In an effort to start things off on a more positive note, I want to share a couple great videos that my friend Steve Noakes compiled, sharing some of his fly fishing experiences on the Upper Credit River over the years. He’s a strong advocate for protecting what we have on the Credit River today and has been heavily involved in numerous conservation groups and restoration projects. If you ever doubted whether the Credit has a wild Brown Trout fishery worth protecting, Steve’s videos do a good job convincing you it does!
I’ve already written a bunch about the issues the river is currently facing, some of which you can read here. There’s also an interesting thesis on the subject, written a few years ago by a University of Waterloo student. April Vokey even made a stop at the Credit River during part of the first episode of Shorelines last year, where she interviewed and talked with several key people on the subject. Although you won’t find a lot of political debate or side-taking on the show, I’ve heard from at least a couple people who have exchanged words or email with her, that it was shocking how many strongly opposing voices were encountered during the process.

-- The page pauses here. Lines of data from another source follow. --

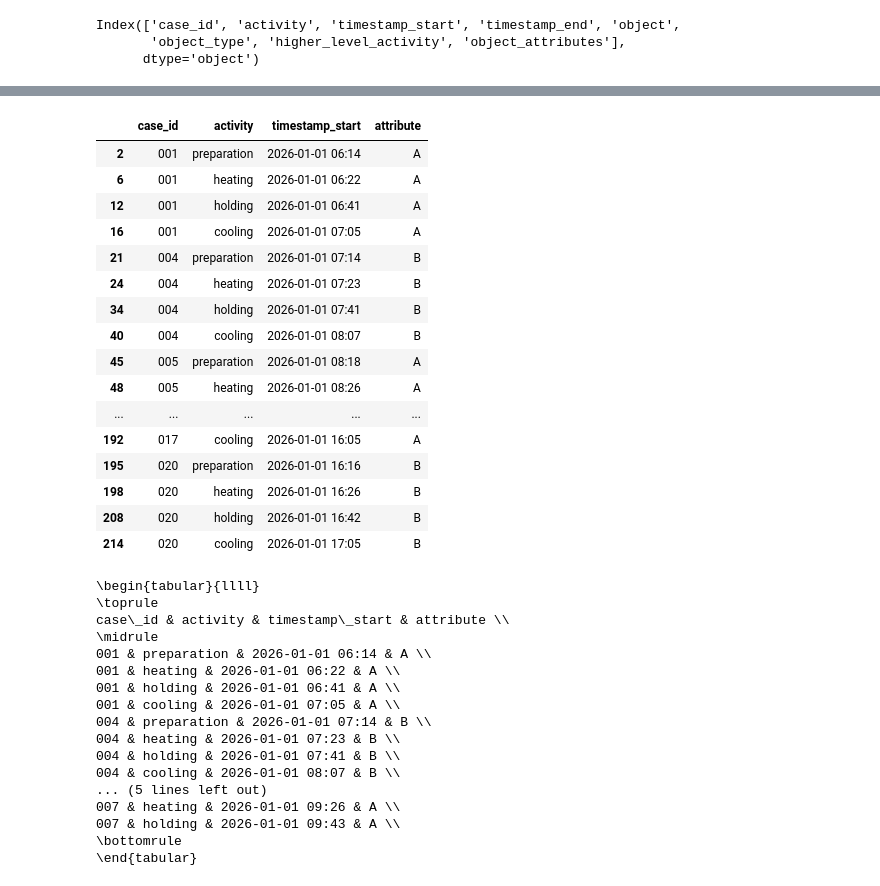
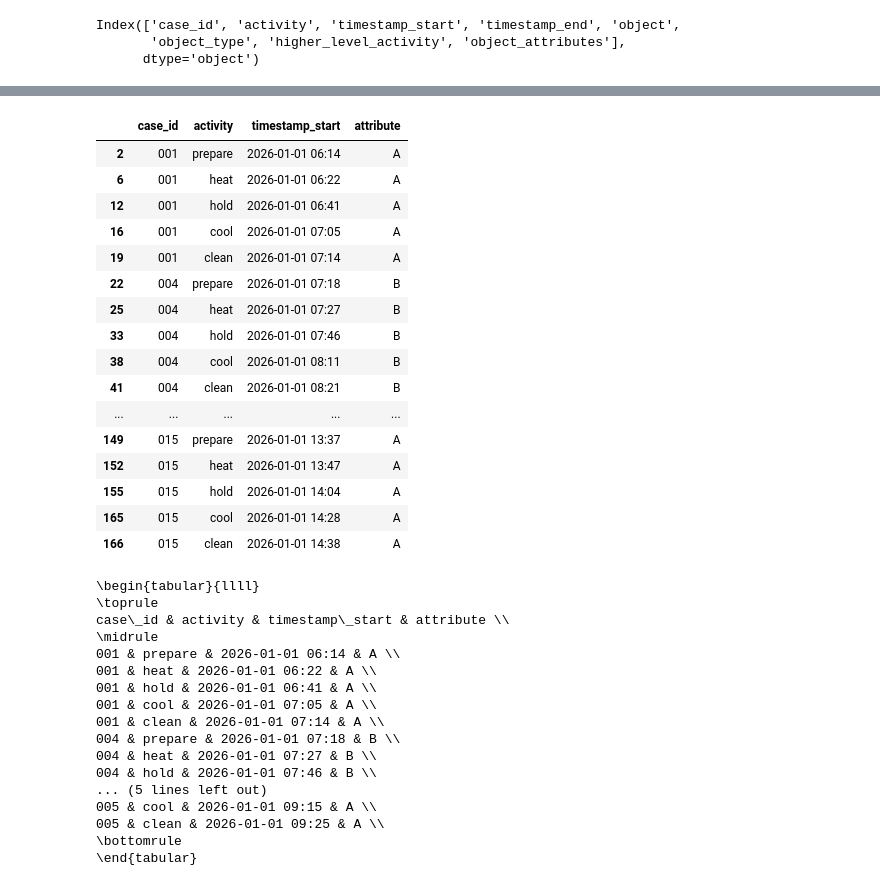
Before and after one commit to zapataunipaderborn/process_energy_demand_modelling, a Jupyter notebook: src/00_generate_process_0_autoclave_event_log.ipynb, the cells around one changed output, grey strips where cells are left out. Drawn from its saved outputs; the diff is of its cells as text; code cells hidden in the pictures.

```diff
--- a/src/00_generate_process_0_autoclave_event_log.ipynb
+++ b/src/00_generate_process_0_autoclave_event_log.ipynb
@@ -901,7 +878,7 @@ Name: count, dtype: int64
 # %%
 machine_log = event_log[
     (event_log["object_type"] == "machine_state") &
-    (event_log["object"] == "autoclave_1")
+    (event_log["object"] == "M2")
 ].copy()
 
 # Expand object_attributes into columns
@@ -913,64 +890,64 @@ attrs_cols = pd.json_normalize(
 if "attr_variant" not in attrs_cols.columns:
     attrs_cols["attr_variant"] = pd.NA
 
 # Build result table with required columns
 result_table = machine_log[["case_id", "activity", "timestamp_start"]].copy()
 
 # Format timestamp
 result_table["timestamp_start"] = pd.to_datetime(
     result_table["timestamp_start"]
 ).dt.strftime("%Y-%m-%d %H:%M")
 
 # Keep only last 3 digits of case_id
 result_table["case_id"] = result_table["case_id"].astype(str).str[-3:]
 
 # Add attribute column
 result_table["attribute"] = attrs_cols["attr_variant"].values
 
 display(result_table.head(40))
 
 # LaTeX export
 latex_df = result_table.head(15).copy()
 latex_df.columns = [c.replace("_", r"\_") for c in latex_df.columns]
 
 for col in latex_df.select_dtypes(include=["object"]).columns:
     latex_df[col] = latex_df[col].astype(str).str.replace("_", r"\_", regex=False)
 
 latex_table = latex_df.to_latex(index=False, escape=False)
 print(latex_table)
 # %% [output]
 |  | case_id | activity | timestamp_start | attribute |
-| 2 | 001 | preparation | 2026-01-01 06:14 | A |
-| 6 | 001 | heating | 2026-01-01 06:22 | A |
-| 12 | 001 | holding | 2026-01-01 06:41 | A |
-| 16 | 001 | cooling | 2026-01-01 07:05 | A |
-| 21 | 004 | preparation | 2026-01-01 07:14 | B |
-| 24 | 004 | heating | 2026-01-01 07:23 | B |
-| 34 | 004 | holding | 2026-01-01 07:41 | B |
-| 40 | 004 | cooling | 2026-01-01 08:07 | B |
-| 45 | 005 | preparation | 2026-01-01 08:18 | A |
-| 48 | 005 | heating | 2026-01-01 08:26 | A |
+| 2 | 001 | prepare | 2026-01-01 06:14 | A |
+| 6 | 001 | heat | 2026-01-01 06:22 | A |
+| 12 | 001 | hold | 2026-01-01 06:41 | A |
+| 16 | 001 | cool | 2026-01-01 07:05 | A |
+| 19 | 001 | clean | 2026-01-01 07:14 | A |
+| 22 | 004 | prepare | 2026-01-01 07:18 | B |
+| 25 | 004 | heat | 2026-01-01 07:27 | B |
+| 33 | 004 | hold | 2026-01-01 07:46 | B |
+| 38 | 004 | cool | 2026-01-01 08:11 | B |
+| 41 | 004 | clean | 2026-01-01 08:21 | B |
 | ... | ... | ... | ... | ... |
-| 192 | 017 | cooling | 2026-01-01 16:05 | A |
-| 195 | 020 | preparation | 2026-01-01 16:16 | B |
-| 198 | 020 | heating | 2026-01-01 16:26 | B |
-| 208 | 020 | holding | 2026-01-01 16:42 | B |
-| 214 | 020 | cooling | 2026-01-01 17:05 | B |
+| 149 | 015 | prepare | 2026-01-01 13:37 | A |
+| 152 | 015 | heat | 2026-01-01 13:47 | A |
+| 155 | 015 | hold | 2026-01-01 14:04 | A |
+| 165 | 015 | cool | 2026-01-01 14:28 | A |
+| 166 | 015 | clean | 2026-01-01 14:38 | A |
 \begin{tabular}{llll}
 \toprule
 case\_id & activity & timestamp\_start & attribute \\
 \midrule
-001 & preparation & 2026-01-01 06:14 & A \\
-001 & heating & 2026-01-01 06:22 & A \\
-001 & holding & 2026-01-01 06:41 & A \\
-001 & cooling & 2026-01-01 07:05 & A \\
-004 & preparation & 2026-01-01 07:14 & B \\
-004 & heating & 2026-01-01 07:23 & B \\
-004 & holding & 2026-01-01 07:41 & B \\
-004 & cooling & 2026-01-01 08:07 & B \\
+001 & prepare & 2026-01-01 06:14 & A \\
+001 & heat & 2026-01-01 06:22 & A \\
+001 & hold & 2026-01-01 06:41 & A \\
+001 & cool & 2026-01-01 07:05 & A \\
+001 & clean & 2026-01-01 07:14 & A \\
+004 & prepare & 2026-01-01 07:18 & B \\
+004 & heat & 2026-01-01 07:27 & B \\
+004 & hold & 2026-01-01 07:46 & B \\
 ... (5 lines left out)
-007 & heating & 2026-01-01 09:26 & A \\
-007 & holding & 2026-01-01 09:43 & A \\
+005 & cool & 2026-01-01 09:15 & A \\
+005 & clean & 2026-01-01 09:25 & A \\
 \bottomrule
 \end{tabular}
 # %%
```
Also changed, not shown: parts of 16 cells of this notebook.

I find it interesting that after so many years of having such a high quality resident trout fishery, only now are people starting to talk about it publicly. In fact, The New Fly Fisher even aired a show on fly fishing for Brown Trout on the Credit recently, something that I believe would not have happened during the river’s tight-lipped past. I can only wonder whether part of the inspiration for airing this was to raise awareness of the river and the great wild trout fishery that exists, at a time when the river has little left to lose (i.e. Atlantic program and proposed Brown Trout culling by MNR). I could probably write a whole series of blog posts on the subject of naming rivers, but the long and short of it is: perhaps things would look differently today if there had been less secrecy, more awareness and more voices to speak up.
All is not lost (at least not yet), but if things don’t change, it will be. I mentioned the proposed Brown Trout culling above and also in previous posts. The unfortunate truth is, even though this is only still a draft proposal, there is already culling going on in secrecy. There is evidence of at least one occurrence of a number of large browns being lifted out of a section of the upper river. I’m not sure where they were taken, but my guess is they either died during the lifting/transfer process or they were dumped somewhere into the lower river where they will die shortly afterwards (and where there is no suitable spawning habitat).
It seems that every time I write a post on this subject, I have to cut out three quarters of what I want to say just to keep things on topic and interesting. Rather than having all this information eventually get buried in old blog posts, I plan to add a new top-level page to this site that’s dedicated to the topic and more easily accessible. If you have pictures, videos, information or simply ideas you’d like to share on this subject, feel free to let me know and I’ll consider adding it to that page or linking it.
Despite the gloom, I’m very much looking forward to getting back on the river when the season opens and making the most of what we still have. Only one month left until opener!